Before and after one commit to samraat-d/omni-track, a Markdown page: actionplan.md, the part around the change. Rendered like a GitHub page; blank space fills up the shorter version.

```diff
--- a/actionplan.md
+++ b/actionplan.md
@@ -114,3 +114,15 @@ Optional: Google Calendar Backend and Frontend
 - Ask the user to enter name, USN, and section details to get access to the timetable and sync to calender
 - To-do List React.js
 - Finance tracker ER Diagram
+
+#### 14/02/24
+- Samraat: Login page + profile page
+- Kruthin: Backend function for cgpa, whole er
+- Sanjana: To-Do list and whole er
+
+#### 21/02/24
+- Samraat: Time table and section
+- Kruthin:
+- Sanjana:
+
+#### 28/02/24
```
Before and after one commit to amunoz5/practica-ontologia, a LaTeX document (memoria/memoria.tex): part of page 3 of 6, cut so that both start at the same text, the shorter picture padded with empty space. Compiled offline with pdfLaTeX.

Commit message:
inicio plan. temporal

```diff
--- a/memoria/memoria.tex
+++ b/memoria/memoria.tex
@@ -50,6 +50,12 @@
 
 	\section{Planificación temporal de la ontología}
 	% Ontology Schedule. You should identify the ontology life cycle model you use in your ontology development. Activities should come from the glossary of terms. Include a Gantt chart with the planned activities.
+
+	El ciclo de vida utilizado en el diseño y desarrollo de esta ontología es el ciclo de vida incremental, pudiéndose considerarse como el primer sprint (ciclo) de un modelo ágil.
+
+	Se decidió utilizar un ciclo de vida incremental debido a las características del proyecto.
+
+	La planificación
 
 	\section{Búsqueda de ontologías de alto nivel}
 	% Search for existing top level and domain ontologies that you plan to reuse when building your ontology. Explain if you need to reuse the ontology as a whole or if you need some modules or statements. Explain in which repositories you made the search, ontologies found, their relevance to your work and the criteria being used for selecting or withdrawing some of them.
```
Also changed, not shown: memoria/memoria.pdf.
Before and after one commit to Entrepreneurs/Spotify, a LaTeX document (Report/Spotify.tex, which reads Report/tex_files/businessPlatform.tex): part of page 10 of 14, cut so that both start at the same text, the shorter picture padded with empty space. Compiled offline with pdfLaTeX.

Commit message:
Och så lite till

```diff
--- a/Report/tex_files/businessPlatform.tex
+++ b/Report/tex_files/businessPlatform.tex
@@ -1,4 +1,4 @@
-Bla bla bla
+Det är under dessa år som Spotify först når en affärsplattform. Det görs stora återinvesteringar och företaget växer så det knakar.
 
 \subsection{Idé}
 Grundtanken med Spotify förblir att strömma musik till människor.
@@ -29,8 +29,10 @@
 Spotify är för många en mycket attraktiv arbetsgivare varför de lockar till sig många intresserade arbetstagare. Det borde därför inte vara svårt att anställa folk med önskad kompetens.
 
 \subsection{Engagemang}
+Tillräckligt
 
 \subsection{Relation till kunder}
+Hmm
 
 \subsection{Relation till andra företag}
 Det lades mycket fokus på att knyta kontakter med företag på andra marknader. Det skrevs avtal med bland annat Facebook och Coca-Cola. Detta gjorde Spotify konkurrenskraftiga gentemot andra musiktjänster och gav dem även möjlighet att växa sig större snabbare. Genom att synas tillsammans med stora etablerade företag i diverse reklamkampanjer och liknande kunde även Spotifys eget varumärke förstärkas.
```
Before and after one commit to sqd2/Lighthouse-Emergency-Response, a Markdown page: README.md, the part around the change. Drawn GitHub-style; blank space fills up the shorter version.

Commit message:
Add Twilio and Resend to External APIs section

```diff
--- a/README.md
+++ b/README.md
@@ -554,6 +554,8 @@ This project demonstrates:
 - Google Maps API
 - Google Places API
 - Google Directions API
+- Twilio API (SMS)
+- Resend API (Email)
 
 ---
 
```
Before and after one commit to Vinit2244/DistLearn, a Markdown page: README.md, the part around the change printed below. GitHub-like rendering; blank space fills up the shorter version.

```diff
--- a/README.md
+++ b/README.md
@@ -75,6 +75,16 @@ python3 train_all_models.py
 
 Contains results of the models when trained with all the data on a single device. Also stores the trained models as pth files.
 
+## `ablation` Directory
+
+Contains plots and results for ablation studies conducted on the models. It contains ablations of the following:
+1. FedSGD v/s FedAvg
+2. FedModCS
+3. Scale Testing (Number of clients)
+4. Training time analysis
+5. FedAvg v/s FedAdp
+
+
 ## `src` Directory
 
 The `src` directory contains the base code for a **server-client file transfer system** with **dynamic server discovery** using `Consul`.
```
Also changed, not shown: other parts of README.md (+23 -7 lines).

------------------------

▶ [YOUR INSTRUCTIONS]:
Output every line above so that it reads exactly as before.

▶ [ANSWER SECTION]:
Before and after one commit to samraat-d/omni-track, a Markdown page: actionplan.md, the part around the change. Rendered like a GitHub page; blank space fills up the shorter version.

```diff
--- a/actionplan.md
+++ b/actionplan.md
@@ -114,3 +114,15 @@ Optional: Google Calendar Backend and Frontend
 - Ask the user to enter name, USN, and section details to get access to the timetable and sync to calender
 - To-do List React.js
 - Finance tracker ER Diagram
+
+#### 14/02/24
+- Samraat: Login page + profile page
+- Kruthin: Backend function for cgpa, whole er
+- Sanjana: To-Do list and whole er
+
+#### 21/02/24
+- Samraat: Time table and section
+- Kruthin:
+- Sanjana:
+
+#### 28/02/24
```
Before and after one commit to amunoz5/practica-ontologia, a LaTeX document (memoria/memoria.tex): part of page 3 of 6, cut so that both start at the same text, the shorter picture padded with empty space. Compiled offline with pdfLaTeX.

Commit message:
inicio plan. temporal

```diff
--- a/memoria/memoria.tex
+++ b/memoria/memoria.tex
@@ -50,6 +50,12 @@
 
 	\section{Planificación temporal de la ontología}
 	% Ontology Schedule. You should identify the ontology life cycle model you use in your ontology development. Activities should come from the glossary of terms. Include a Gantt chart with the planned activities.
+
+	El ciclo de vida utilizado en el diseño y desarrollo de esta ontología es el ciclo de vida incremental, pudiéndose considerarse como el primer sprint (ciclo) de un modelo ágil.
+
+	Se decidió utilizar un ciclo de vida incremental debido a las características del proyecto.
+
+	La planificación
 
 	\section{Búsqueda de ontologías de alto nivel}
 	% Search for existing top level and domain ontologies that you plan to reuse when building your ontology. Explain if you need to reuse the ontology as a whole or if you need some modules or statements. Explain in which repositories you made the search, ontologies found, their relevance to your work and the criteria being used for selecting or withdrawing some of them.
```
Also changed, not shown: memoria/memoria.pdf.
Before and after one commit to Entrepreneurs/Spotify, a LaTeX document (Report/Spotify.tex, which reads Report/tex_files/businessPlatform.tex): part of page 10 of 14, cut so that both start at the same text, the shorter picture padded with empty space. Compiled offline with pdfLaTeX.

Commit message:
Och så lite till

```diff
--- a/Report/tex_files/businessPlatform.tex
+++ b/Report/tex_files/businessPlatform.tex
@@ -1,4 +1,4 @@
-Bla bla bla
+Det är under dessa år som Spotify först når en affärsplattform. Det görs stora återinvesteringar och företaget växer så det knakar.
 
 \subsection{Idé}
 Grundtanken med Spotify förblir att strömma musik till människor.
@@ -29,8 +29,10 @@
 Spotify är för många en mycket attraktiv arbetsgivare varför de lockar till sig många intresserade arbetstagare. Det borde därför inte vara svårt att anställa folk med önskad kompetens.
 
 \subsection{Engagemang}
+Tillräckligt
 
 \subsection{Relation till kunder}
+Hmm
 
 \subsection{Relation till andra företag}
 Det lades mycket fokus på att knyta kontakter med företag på andra marknader. Det skrevs avtal med bland annat Facebook och Coca-Cola. Detta gjorde Spotify konkurrenskraftiga gentemot andra musiktjänster och gav dem även möjlighet att växa sig större snabbare. Genom att synas tillsammans med stora etablerade företag i diverse reklamkampanjer och liknande kunde även Spotifys eget varumärke förstärkas.
```
Before and after one commit to sqd2/Lighthouse-Emergency-Response, a Markdown page: README.md, the part around the change. Drawn GitHub-style; blank space fills up the shorter version.

Commit message:
Add Twilio and Resend to External APIs section

```diff
--- a/README.md
+++ b/README.md
@@ -554,6 +554,8 @@ This project demonstrates:
 - Google Maps API
 - Google Places API
 - Google Directions API
+- Twilio API (SMS)
+- Resend API (Email)
 
 ---
 
```
Before and after one commit to Vinit2244/DistLearn, a Markdown page: README.md, the part around the change printed below. GitHub-like rendering; blank space fills up the shorter version.

```diff
--- a/README.md
+++ b/README.md
@@ -75,6 +75,16 @@ python3 train_all_models.py
 
 Contains results of the models when trained with all the data on a single device. Also stores the trained models as pth files.
 
+## `ablation` Directory
+
+Contains plots and results for ablation studies conducted on the models. It contains ablations of the following:
+1. FedSGD v/s FedAvg
+2. FedModCS
+3. Scale Testing (Number of clients)
+4. Training time analysis
+5. FedAvg v/s FedAdp
+
+
 ## `src` Directory
 
 The `src` directory contains the base code for a **server-client file transfer system** with **dynamic server discovery** using `Consul`.
```
Also changed, not shown: other parts of README.md (+23 -7 lines).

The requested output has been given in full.